Barthes recounts notorious examples of artists from whose personal lives we fail to abstract their work – Baudelaire, Van Gogh, but he holds these up merely as examples of the inevitable end for art which is interpreted in this manner. He expounds, however, upon the potential for analysis of the art of those who have tried consciously to escape such treatment. He mentions Mallarme first, whose methods ‘…restore the status of the reader…’ Limitations concerning time are put in place, Barthes states, when one includes the author as such a strong presence in the work; works are given a new and unnecessary expiry date, tied to their author, ‘(their) past…father…with his child.’ But writers attempting, in a similar vein to Mallarme, to give sovereignty to the reader, in doing so make the messages of their texts accessible, and fluid, over decades and even centuries.

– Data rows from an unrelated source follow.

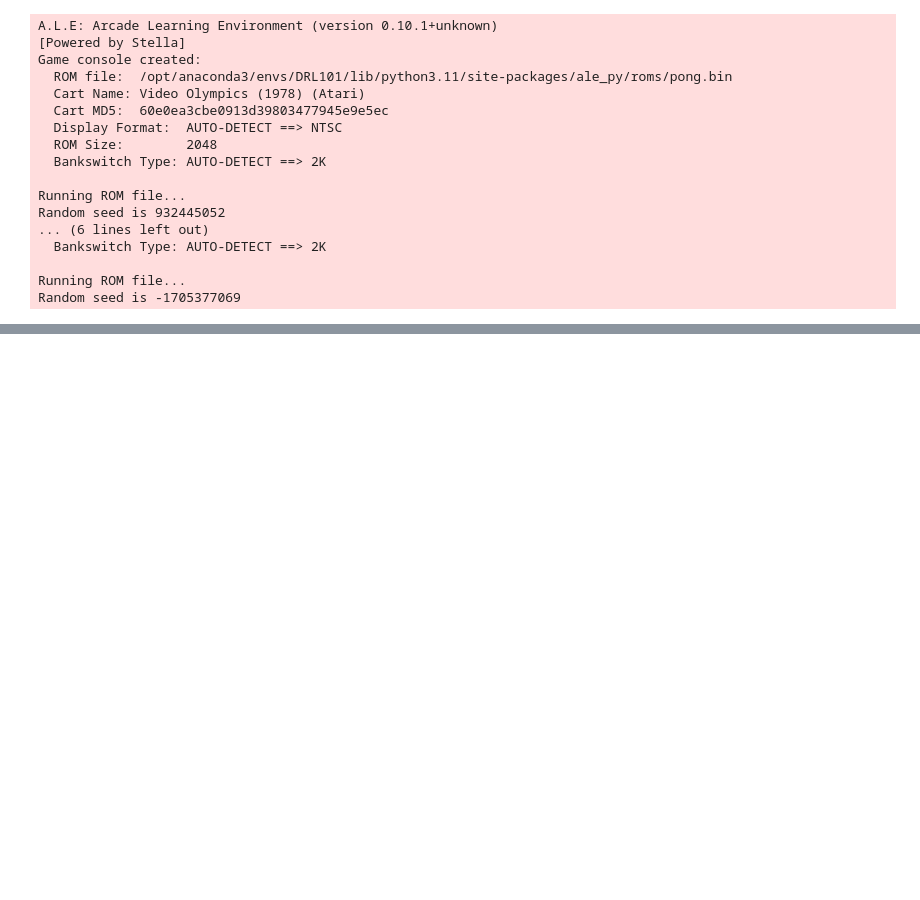
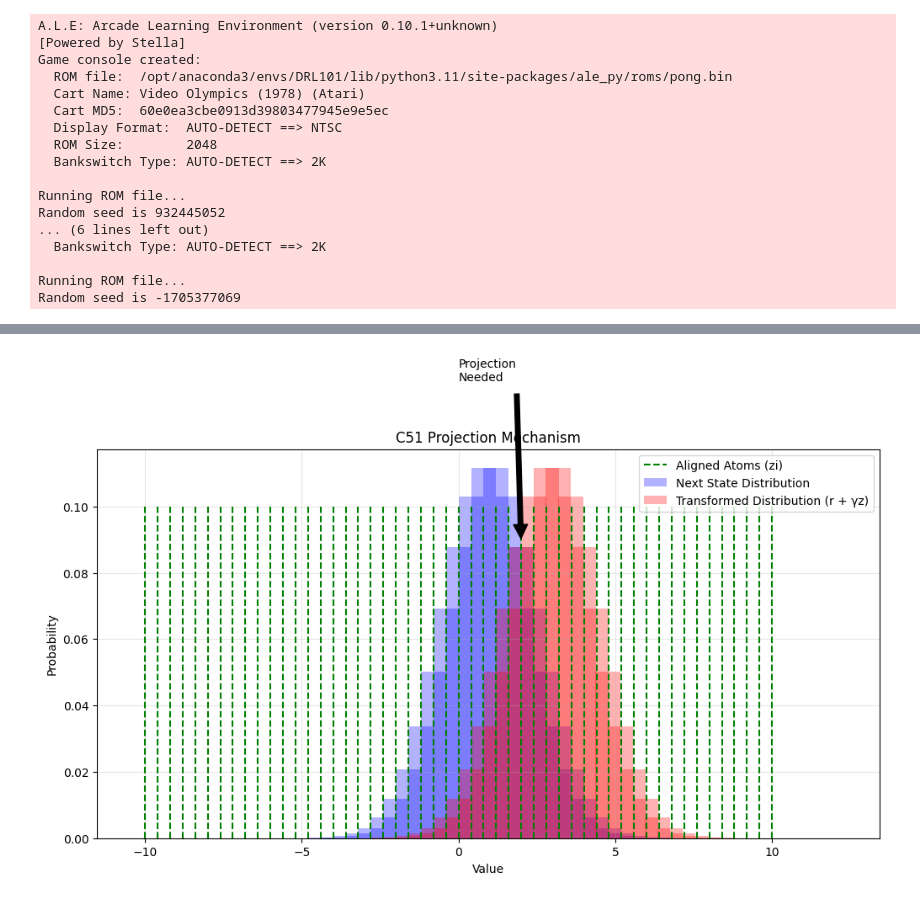
Before and after one commit to mohasarfi/DRL101MS, a Jupyter notebook: C51.ipynb, the cells around one changed output, grey strips where cells are left out. Cells and saved outputs as stored; diff of their text form; code cells hidden in the pictures; blank space fills up the shorter version.

```diff
--- a/C51.ipynb
+++ b/C51.ipynb
@@ -171,0 +151,43 @@ NameError: name 'state_dim' is not defined
+# %%
+def visualize_projection_mechanism():
+    # Setup parameters
+    V_MIN, V_MAX = -10, 10
+    N_ATOMS = 51
+    GAMMA = 0.99
+    REWARD = 2.0
+
+    # Create support points (aligned atoms)
+    support = np.linspace(V_MIN, V_MAX, N_ATOMS)
+
+    # Create next-state distribution (example)
+    next_distr = F.softmax(torch.tensor([-((x - 1)**2)/4 for x in support]), dim=0).numpy()
+
+    # Calculate transformed atoms (Tz = r + γz)
+    transformed_support = REWARD + GAMMA * support
+
+    plt.figure(figsize=(12, 6))
+
+    # Plot original support points and distribution
+    plt.bar(support, next_distr, alpha=0.3, label='Next State Distribution', color='blue')
+
+    # Plot transformed support points
+    plt.bar(transformed_support, next_distr, alpha=0.3, label='Transformed Distribution (r + γz)', color='red')
+
+    # Mark aligned atoms
+    plt.vlines(support, 0, 0.1, colors='green', linestyles='dashed', label='Aligned Atoms (zi)')
+
+    # Annotate key components
+    plt.annotate('Projection\nNeeded', xy=(transformed_support[25], next_distr[25]),
+                xytext=(transformed_support[25]-2, next_distr[25]+0.05),
+                arrowprops=dict(facecolor='black', shrink=0.05))
+
+    plt.title('C51 Projection Mechanism')
+    plt.xlabel('Value')
+    plt.ylabel('Probability')
+    plt.legend()
+    plt.grid(True, alpha=0.3)
+    plt.show()
+
+visualize_projection_mechanism()
+# %% [output]
+[figure, added]
```
Also changed, not shown: parts of 6 cells of this notebook.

This fluidity of interpretation, then, is explored further in the next paragraph in what, upon first reading, seemed to me to be a counter-argument of Barthes’. ‘…the text is a tissue of citations, resulting from the thousand sources of culture.’ This suggests, surely, that a richness of understanding can be the result of interest in the creator, their circumstances and time, all that which influenced them (I was thinking Nietzsche, and the social upheaval of the foundation of the German Empire during his lifetime.) The idea does appeal to me, the depth of this unconscious exposition a writer, according to such a theory, would be putting across of the world in its entirety up until the point of writing, all things in some way being shaped by what has come before them. However, Barthes sees, once more, limitations in this nevertheless romantic theory, and argues almost for an extension of this, the artwork taking on new meanings ‘succeeding the author,’ the ‘signs’ contained within it growing ‘infinitely remote.’ In short, Barthes recognises significance of words beyond ‘the vulgar patience of purely literary themes,’ and validates changing significance also, empowering the reader once more. This reader is, as Barthes draws to his conclusion, the only person who can view the collected ‘multiplicity’ of the work in front of them, ‘classical criticisms’ aside, and grasp the particular converging aspects as a whole.

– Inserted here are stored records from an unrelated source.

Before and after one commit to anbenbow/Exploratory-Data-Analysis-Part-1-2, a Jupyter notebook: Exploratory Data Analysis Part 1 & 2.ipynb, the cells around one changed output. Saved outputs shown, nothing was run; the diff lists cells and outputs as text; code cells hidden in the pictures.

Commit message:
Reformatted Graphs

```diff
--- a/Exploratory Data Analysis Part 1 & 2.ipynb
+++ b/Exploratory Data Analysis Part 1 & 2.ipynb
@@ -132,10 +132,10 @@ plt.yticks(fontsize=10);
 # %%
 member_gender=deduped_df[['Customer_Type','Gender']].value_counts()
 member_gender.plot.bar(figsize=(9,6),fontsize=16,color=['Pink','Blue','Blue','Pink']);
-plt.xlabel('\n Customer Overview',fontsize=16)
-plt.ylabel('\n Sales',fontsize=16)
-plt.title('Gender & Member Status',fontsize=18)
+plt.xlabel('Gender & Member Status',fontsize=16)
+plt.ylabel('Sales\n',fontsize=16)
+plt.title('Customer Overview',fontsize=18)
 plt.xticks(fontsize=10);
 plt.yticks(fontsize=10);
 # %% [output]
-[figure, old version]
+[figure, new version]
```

All in all, having read ‘The Death of an Author,’ I would have to say that Barthes channels his argument, beginning in its slightly combative tone and ending with fine unpicking of the point at which the two opposing views of literature meet, before their paths diverge again, forever. In fact, one of these ends, that centred upon the author – it is only in the validation of new meanings for texts that the path Barthes advocates can be sustained. The reason I can accept this argument at all, however, is his late appreciation of the mutual meeting point of the two, this channelled argument. If I’m wrong about this, I suppose Barthes would have to uphold my take. That would be interesting to see.